Hu Shih also exemplified the principles he laid out for readily comprehensible writing in Chinese by penning his own pellucid prose. I still remember vividly how it was always a breath of fresh air to read something by Hu Shih that was written in pure báihuà 白话 (lit., “plain speech”) after slogging through the tortured, turgid bànwénbànbái 半文半白 (“semiliterary-semivernacular”) of typical pedants.
Above all, I had the greatest admiration for Hu Shih for having written poetry in báihuà, and I memorized one of them that was titled “Lóng niǎo 籠鳥” (“Caged bird”) that had this line, “Wǒ yào chūlái 我要出來” (“I want to get out!”), and I always felt that this was a metaphor for the constrainment of the Chinese people for the past two millennia and more. (Unfortunately, I can’t find this poem online now, but I did memorize it and I always thought it was by Hu Shih.)
I also recall a passage from one of Hu Shih’s essays on how to live a meaningful “new life” in which he described a white bear (báixióng 白熊) in a zoo pacing back and forth (bǎiláibǎiqù 摆来摆去) all day long. It was so easy to understand essays and poems written in báihuà (the vernacular) because they sounded like what one heard around one all the time. That is why literacy is so much more readily achieved in báihuà than in Literary Sinitic / Classical Chinese, because everything you hear about you reinforces what you read, unlike LS / CC where you have to learn a separate, dead language that you never hear in daily speech.
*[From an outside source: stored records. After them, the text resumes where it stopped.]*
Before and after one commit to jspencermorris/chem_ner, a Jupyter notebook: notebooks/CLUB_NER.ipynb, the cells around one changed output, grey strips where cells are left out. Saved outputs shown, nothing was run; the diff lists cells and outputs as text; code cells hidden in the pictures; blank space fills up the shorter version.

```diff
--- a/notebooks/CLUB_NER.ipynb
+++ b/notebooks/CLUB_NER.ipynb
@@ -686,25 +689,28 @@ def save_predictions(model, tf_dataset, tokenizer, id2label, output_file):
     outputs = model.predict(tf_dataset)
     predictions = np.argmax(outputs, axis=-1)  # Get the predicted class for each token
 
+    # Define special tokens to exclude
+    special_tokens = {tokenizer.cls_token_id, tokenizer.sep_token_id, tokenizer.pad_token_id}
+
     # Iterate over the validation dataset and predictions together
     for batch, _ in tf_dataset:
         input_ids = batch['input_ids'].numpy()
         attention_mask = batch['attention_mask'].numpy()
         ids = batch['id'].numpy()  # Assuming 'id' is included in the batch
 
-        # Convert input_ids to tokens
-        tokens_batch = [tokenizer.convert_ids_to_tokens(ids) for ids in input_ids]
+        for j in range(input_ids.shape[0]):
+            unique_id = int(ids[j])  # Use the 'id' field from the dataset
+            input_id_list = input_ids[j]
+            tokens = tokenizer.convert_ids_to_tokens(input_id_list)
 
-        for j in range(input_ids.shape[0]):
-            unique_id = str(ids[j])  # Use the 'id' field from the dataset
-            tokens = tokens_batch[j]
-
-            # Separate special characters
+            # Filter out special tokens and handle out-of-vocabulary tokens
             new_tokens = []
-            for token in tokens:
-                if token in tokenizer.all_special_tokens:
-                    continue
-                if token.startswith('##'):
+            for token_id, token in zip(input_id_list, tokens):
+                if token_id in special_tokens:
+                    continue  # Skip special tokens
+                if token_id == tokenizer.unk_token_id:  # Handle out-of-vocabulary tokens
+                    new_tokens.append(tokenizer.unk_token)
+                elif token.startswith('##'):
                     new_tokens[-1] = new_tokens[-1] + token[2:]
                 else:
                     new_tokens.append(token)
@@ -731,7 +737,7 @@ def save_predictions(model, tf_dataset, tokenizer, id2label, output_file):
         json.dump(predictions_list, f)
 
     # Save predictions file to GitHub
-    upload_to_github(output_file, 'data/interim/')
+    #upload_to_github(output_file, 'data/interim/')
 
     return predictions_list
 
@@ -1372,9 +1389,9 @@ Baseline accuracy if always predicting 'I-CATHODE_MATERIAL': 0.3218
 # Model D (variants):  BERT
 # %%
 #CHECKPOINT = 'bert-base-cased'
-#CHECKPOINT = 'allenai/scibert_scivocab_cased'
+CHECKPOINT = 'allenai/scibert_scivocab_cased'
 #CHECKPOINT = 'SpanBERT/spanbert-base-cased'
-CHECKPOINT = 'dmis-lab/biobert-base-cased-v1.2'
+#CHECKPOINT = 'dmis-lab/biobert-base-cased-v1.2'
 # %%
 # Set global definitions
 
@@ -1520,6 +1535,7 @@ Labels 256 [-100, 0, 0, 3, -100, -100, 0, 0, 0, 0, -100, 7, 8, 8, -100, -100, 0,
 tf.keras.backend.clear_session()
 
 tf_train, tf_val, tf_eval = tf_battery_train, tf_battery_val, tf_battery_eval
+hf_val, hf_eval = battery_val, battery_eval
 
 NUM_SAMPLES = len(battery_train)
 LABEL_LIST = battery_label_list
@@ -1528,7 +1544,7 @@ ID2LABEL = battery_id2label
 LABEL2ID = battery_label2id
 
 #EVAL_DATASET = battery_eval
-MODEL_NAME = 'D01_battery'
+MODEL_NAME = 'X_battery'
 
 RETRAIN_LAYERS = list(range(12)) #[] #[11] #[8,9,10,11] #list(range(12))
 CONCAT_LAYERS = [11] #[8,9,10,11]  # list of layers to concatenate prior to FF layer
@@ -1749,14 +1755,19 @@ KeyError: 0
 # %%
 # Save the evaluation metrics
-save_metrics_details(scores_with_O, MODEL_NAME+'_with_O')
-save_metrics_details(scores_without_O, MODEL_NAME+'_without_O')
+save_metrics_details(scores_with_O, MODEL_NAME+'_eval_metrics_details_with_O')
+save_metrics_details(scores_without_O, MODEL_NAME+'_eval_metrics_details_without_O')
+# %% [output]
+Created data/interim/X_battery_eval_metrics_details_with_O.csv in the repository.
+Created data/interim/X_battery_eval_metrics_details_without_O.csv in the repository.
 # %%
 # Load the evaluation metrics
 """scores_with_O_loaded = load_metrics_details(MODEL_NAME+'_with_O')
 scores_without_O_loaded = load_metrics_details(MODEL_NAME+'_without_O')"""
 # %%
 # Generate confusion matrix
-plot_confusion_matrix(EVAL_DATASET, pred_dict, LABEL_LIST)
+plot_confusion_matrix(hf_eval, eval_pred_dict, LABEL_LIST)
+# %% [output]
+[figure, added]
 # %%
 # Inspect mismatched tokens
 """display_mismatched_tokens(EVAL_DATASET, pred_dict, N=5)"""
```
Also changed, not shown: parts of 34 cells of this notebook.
Thus we see that, from the very beginning of his efforts to infuse new life into Chinese civilization, Hu Shih astutely recognized the centrality of living vernacular language. An apt summation of how he viewed the key role of language in the rebirth of Chinese civilization may be found in his The Chinese Renaissance: The Haskell Lectures, 1933, published by The University of Chicago Press and Cambridge University Press in 1934.
Many of the most celebrated Chinese scholars of the 20th century expressed thoughtful and informed opposition to the written language they had inherited. In its place, they advocated alphabetization and the vernacular. Hu Shih and his colleagues were doing this long before any Chinese government had adopted an official romanization and even before the adoption of vernacular as the official written medium. This advocacy transcended political inclinations, with distinguished scholars like Hu Shih in the Republic of China and outstanding authors such as Lu Xun all pushing for fundamental language reform, and doing so on the basis of profound knowledge of history, literature, and linguistics, such as Hu Shih’s Báihuà wénxué shǐ 白話文學史 (A History of Vernacular Literature) and Lu Xun’s (1881-1936) Ménwài wén tán 門外文談 (An Outsider’s Chats about Written Language).
It has been a full century since Hu Shih uttered these words:
I readily admit that an alphabetical language may have greater advantages than our own language and that the alphabetization of Chinese is a problem worthy of scientific study. But it is highly improbable that we and even our second and third generations will live to see the adoption of an alphabetized Chinese, although we may work for it.
We are now into the third generation since Hu Shih penned those remarks, but it has only been half a century since the People’s Republic promulgated Hanyu Pinyin, devised by Zhou Youguang (1906-2017) and his colleagues, as the official romanization of China. Where do we stand now with regard to Hu Shih’s prediction concerning alphabetization? Does emerging digraphia count as partial alphabetization?